» Aim of the task
When you copy the data that follows, reproduce every word exactly and leave out the images.

Screenshot and code edit data
BEGIN

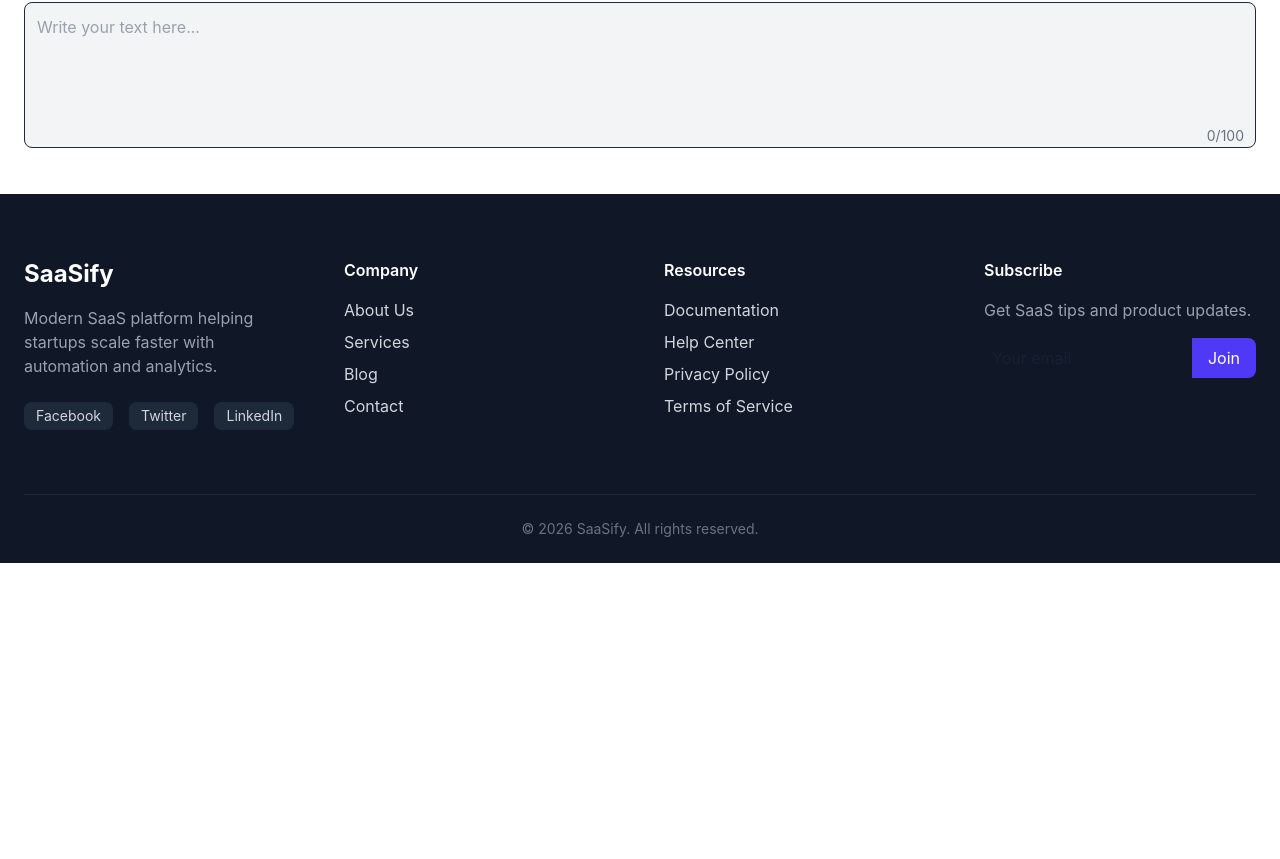
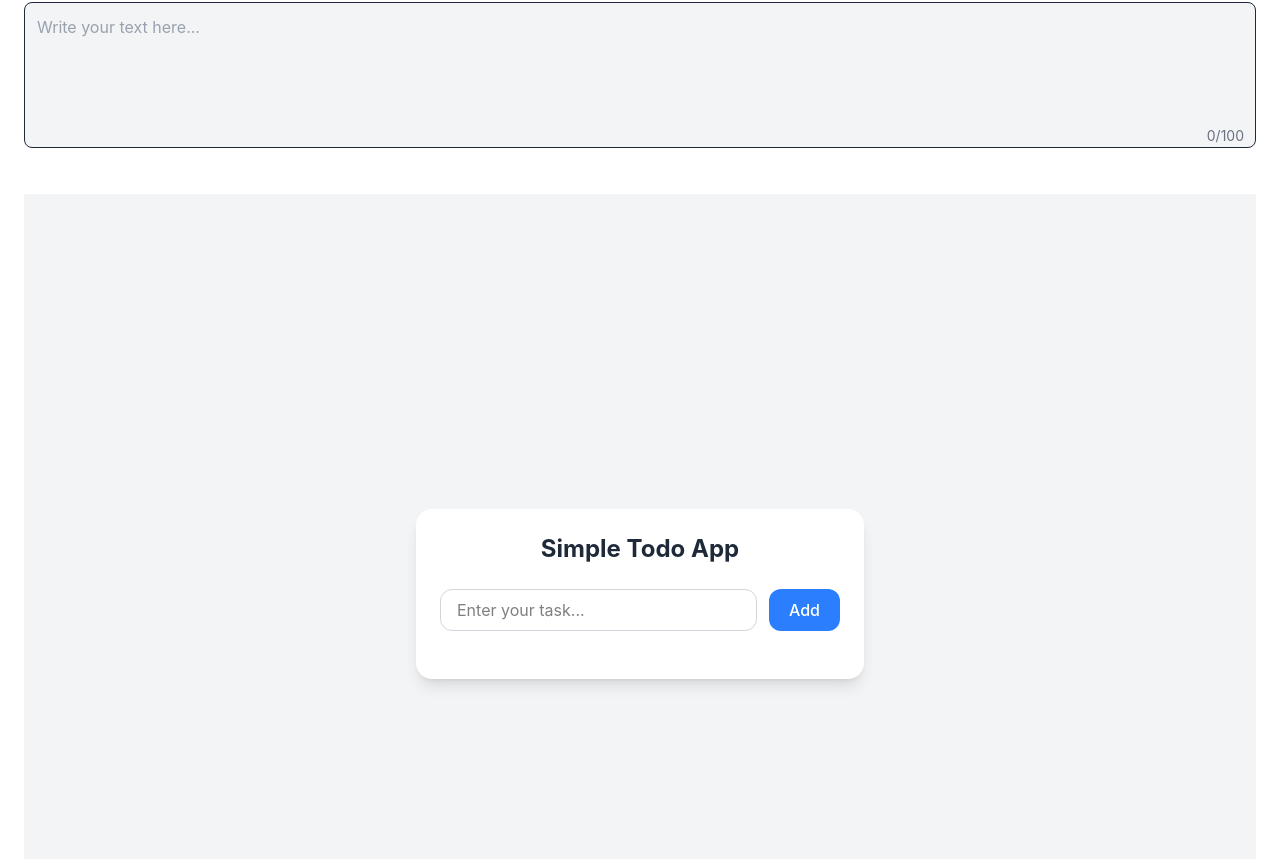
Before and after one commit to mdakash648/react-practice-1, a React (Vite) app: page / in a window 1280 px wide. Shown: the part 4921-5780 px from the top of the page. Before the commit the page ends 5484 px from the top, so only its background shows below. Built offline with nearby package versions, Linux system fonts and the light colour scheme.

Commit message:
Simple Todo

```diff
--- a/src/App.jsx
+++ b/src/App.jsx
@@ -16,6 +16,7 @@ import InputFieldLivePreview from './components/practice/localState/InputFieldLi
 import SimpleLikeButton from './components/practice/localState/SimpleLikeButton';
 import DarkLiteMode from './components/practice/localState/DarkLiteMode';
 import CharacterCounter from './components/practice/localState/CharacterCounter';
+import SimpleTodo from './components/practice/localState/SimpleTodo';
 // import UseState from './components/practice/localState/UseState';
 
 const App = () => {
@@ -68,6 +69,7 @@ const App = () => {
         <SimpleLikeButton />
         <DarkLiteMode />
         <CharacterCounter />
+        <SimpleTodo />
       </Container>
       <Footer />
     </>
--- /dev/null
+++ b/src/components/practice/localState/SimpleTodo.jsx
@@ -0,0 +1,60 @@
+import React, { useState } from 'react';
+
+const SimpleTodo = () => {
+  const [input, setInput] = useState();
+  const [todolist, setTodolist] = useState([]);
+  const addHandaling = () => {
+    if (input !== '') {
+      setTodolist([...todolist, input]);
+      setInput('');
+    }
+  };
+  return (
+    <>
+      <div className='min-h-screen flex items-center justify-center bg-gray-100'>
+        <div className='bg-white w-full max-w-md p-6 rounded-2xl shadow-lg'>
+          <h2 className='text-2xl font-bold text-center mb-6 text-gray-800'>
+            Simple Todo App
+          </h2>
+
+          {/* <!-- Input & Button --> */}
+          <div className='flex gap-3 mb-6'>
+            <input
+              value={input}
+              type='text'
+              placeholder='Enter your task...'
+              className='flex-1 px-4 py-2 border border-gray-300 rounded-xl
+               focus:outline-none focus:ring-2 focus:ring-blue-500
+               focus:border-blue-500 transition duration-200'
+              onChange={(e) => setInput(e.target.value)}
+            />
+
+            <button
+              className='px-5 py-2 bg-blue-500 text-white font-medium
+               rounded-xl hover:bg-blue-600 active:scale-95
+               transition duration-200'
+              onClick={() => addHandaling()}
+            >
+              Add
+            </button>
+          </div>
+
+          {/* <!-- Todo List --> */}
+          <ul className='space-y-3'>
+            {todolist.map((todo, index) => (
+              <li
+                className='px-4 py-2 bg-gray-50 rounded-xl shadow-sm
+                 hover:bg-gray-100 transition duration-200'
+                key={index}
+              >
+                {todo}
+              </li>
+            ))}
+          </ul>
+        </div>
+      </div>
+    </>
+  );
+};
+
+export default SimpleTodo;
```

END

» Result
Before and after one commit to mdakash648/react-practice-1, a React (Vite) app: page / in a window 1280 px wide. Shown: the part 4921-5780 px from the top of the page. Before the commit the page ends 5484 px from the top, so only its background shows below. Built offline with nearby package versions, Linux system fonts and the light colour scheme.

Commit message:
Simple Todo

```diff
--- a/src/App.jsx
+++ b/src/App.jsx
@@ -16,6 +16,7 @@ import InputFieldLivePreview from './components/practice/localState/InputFieldLi
 import SimpleLikeButton from './components/practice/localState/SimpleLikeButton';
 import DarkLiteMode from './components/practice/localState/DarkLiteMode';
 import CharacterCounter from './components/practice/localState/CharacterCounter';
+import SimpleTodo from './components/practice/localState/SimpleTodo';
 // import UseState from './components/practice/localState/UseState';
 
 const App = () => {
@@ -68,6 +69,7 @@ const App = () => {
         <SimpleLikeButton />
         <DarkLiteMode />
         <CharacterCounter />
+        <SimpleTodo />
       </Container>
       <Footer />
     </>
--- /dev/null
+++ b/src/components/practice/localState/SimpleTodo.jsx
@@ -0,0 +1,60 @@
+import React, { useState } from 'react';
+
+const SimpleTodo = () => {
+  const [input, setInput] = useState();
+  const [todolist, setTodolist] = useState([]);
+  const addHandaling = () => {
+    if (input !== '') {
+      setTodolist([...todolist, input]);
+      setInput('');
+    }
+  };
+  return (
+    <>
+      <div className='min-h-screen flex items-center justify-center bg-gray-100'>
+        <div className='bg-white w-full max-w-md p-6 rounded-2xl shadow-lg'>
+          <h2 className='text-2xl font-bold text-center mb-6 text-gray-800'>
+            Simple Todo App
+          </h2>
+
+          {/* <!-- Input & Button --> */}
+          <div className='flex gap-3 mb-6'>
+            <input
+              value={input}
+              type='text'
+              placeholder='Enter your task...'
+              className='flex-1 px-4 py-2 border border-gray-300 rounded-xl
+               focus:outline-none focus:ring-2 focus:ring-blue-500
+               focus:border-blue-500 transition duration-200'
+              onChange={(e) => setInput(e.target.value)}
+            />
+
+            <button
+              className='px-5 py-2 bg-blue-500 text-white font-medium
+               rounded-xl hover:bg-blue-600 active:scale-95
+               transition duration-200'
+              onClick={() => addHandaling()}
+            >
+              Add
+            </button>
+          </div>
+
+          {/* <!-- Todo List --> */}
+          <ul className='space-y-3'>
+            {todolist.map((todo, index) => (
+              <li
+                className='px-4 py-2 bg-gray-50 rounded-xl shadow-sm
+                 hover:bg-gray-100 transition duration-200'
+                key={index}
+              >
+                {todo}
+              </li>
+            ))}
+          </ul>
+        </div>
+      </div>
+    </>
+  );
+};
+
+export default SimpleTodo;
```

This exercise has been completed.